**Your task:** Print the records exactly as written, and let no picture into the answer.

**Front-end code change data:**
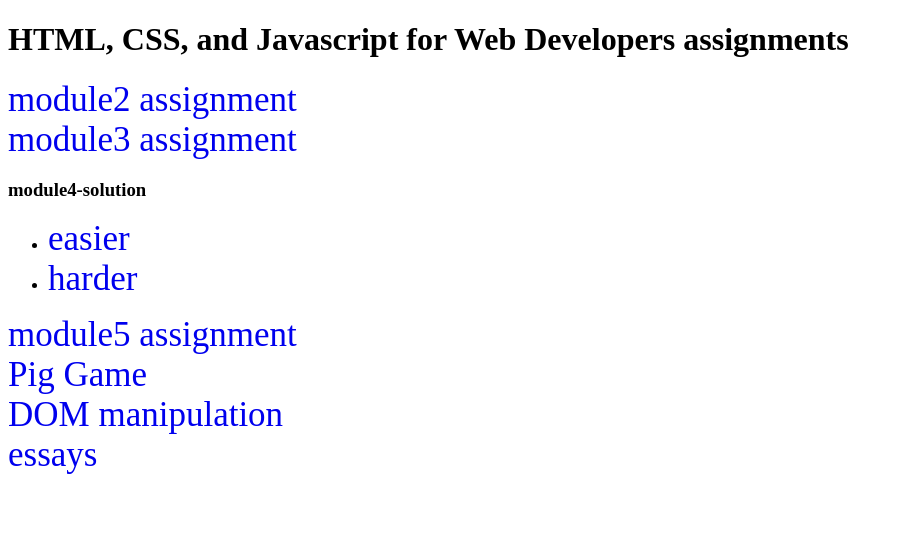
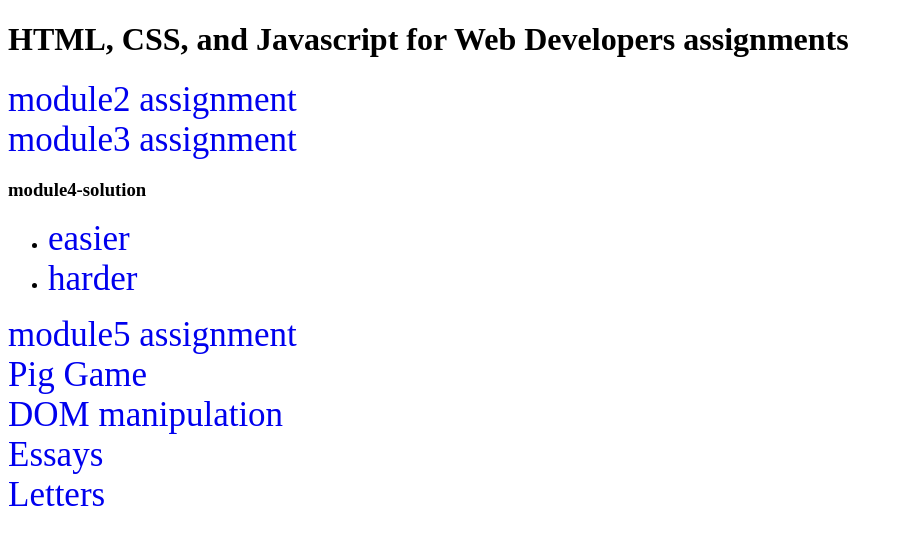
Before and after one commit to AhmadMirnasl/coursera-test, a plain HTML site: page site/index.html in a window 1280 px wide. Shown: the whole page, without its empty margins (0-903 px from the left). Drawn offline with Linux system fonts and the light colour scheme.

Commit message:
new link to the letters added

```diff
--- a/site/index.html
+++ b/site/index.html
@@ -23,6 +23,7 @@
 <a href="module5-solution">module5 assignment</a>
 <a href="starter">Pig Game</a>
 <a href="DOM">DOM manipulation</a>
-<a href="https://drive.google.com/drive/folders/1WQEh4tY2VhtYonxBi2ZTXHXOcQJBx_bl?usp=share_link">essays</a>
+<a href="https://drive.google.com/drive/folders/1WQEh4tY2VhtYonxBi2ZTXHXOcQJBx_bl?usp=share_link">Essays</a>
+<a href="https://drive.google.com/drive/folders/1gm1q0lZSabiKVETgC8nlRb7sAbK_NVZc?usp=share_link">Letters</a>
 </body>
 </html>
```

**Solution to the problem:**
Before and after one commit to AhmadMirnasl/coursera-test, a plain HTML site: page site/index.html in a window 1280 px wide. Shown: the whole page, without its empty margins (0-903 px from the left). Drawn offline with Linux system fonts and the light colour scheme.

Commit message:
new link to the letters added

```diff
--- a/site/index.html
+++ b/site/index.html
@@ -23,6 +23,7 @@
 <a href="module5-solution">module5 assignment</a>
 <a href="starter">Pig Game</a>
 <a href="DOM">DOM manipulation</a>
-<a href="https://drive.google.com/drive/folders/1WQEh4tY2VhtYonxBi2ZTXHXOcQJBx_bl?usp=share_link">essays</a>
+<a href="https://drive.google.com/drive/folders/1WQEh4tY2VhtYonxBi2ZTXHXOcQJBx_bl?usp=share_link">Essays</a>
+<a href="https://drive.google.com/drive/folders/1gm1q0lZSabiKVETgC8nlRb7sAbK_NVZc?usp=share_link">Letters</a>
 </body>
 </html>
```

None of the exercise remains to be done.